_Your instructions:_ All lines from the one with "Course: Mermaid nodes" to the end of the material, both included, are to be written out exactly and without anything else.

------------

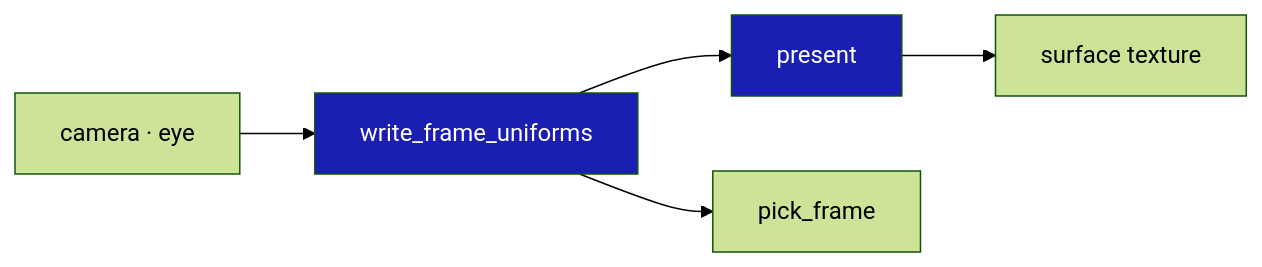
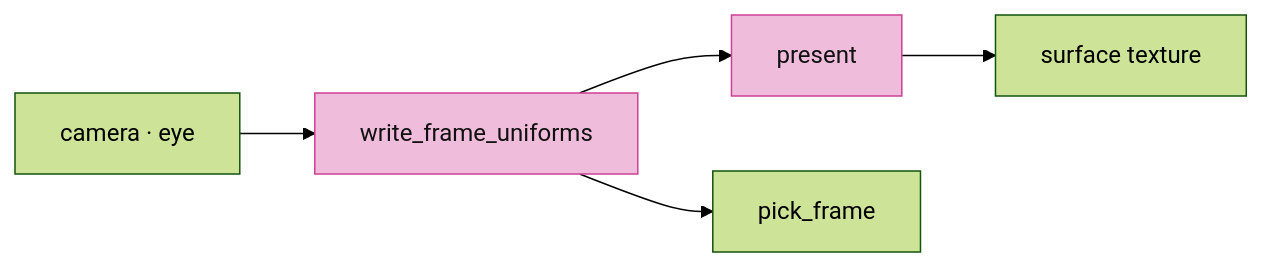
The fourth of 19 diagrams in session_viewer/docs/12-picking.md (petrasvestartas/session), drawn with Mermaid (forest theme) before and after one commit. The commit also changed other lines of this file and 23 other files, not shown here.

Commit message:
Course: Mermaid nodes white with black text, highlighted nodes pink, white arrows and edge labels on the black ground

````diff
--- a/session_viewer/docs/12-picking.md
+++ b/session_viewer/docs/12-picking.md
@@ -71,8 +71,8 @@
 ```mermaid
 flowchart LR
     C["camera · eye"] --> U["write_frame_uniforms"]
     U --> P["present"] --> S["surface texture"]
     U --> K["pick_frame"]
-    style U fill:#1a1eb2,color:#fff
-    style P fill:#1a1eb2,color:#fff
+    style U fill:#f0bcdb,stroke:#ce4095,color:#111
+    style P fill:#f0bcdb,stroke:#ce4095,color:#111
 ```
````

------------

_Response area:_
Course: Mermaid nodes white with black text, highlighted nodes pink, white arrows and edge labels on the black ground

````diff
--- a/session_viewer/docs/12-picking.md
+++ b/session_viewer/docs/12-picking.md
@@ -71,8 +71,8 @@
 ```mermaid
 flowchart LR
     C["camera · eye"] --> U["write_frame_uniforms"]
     U --> P["present"] --> S["surface texture"]
     U --> K["pick_frame"]
-    style U fill:#1a1eb2,color:#fff
-    style P fill:#1a1eb2,color:#fff
+    style U fill:#f0bcdb,stroke:#ce4095,color:#111
+    style P fill:#f0bcdb,stroke:#ce4095,color:#111
 ```
````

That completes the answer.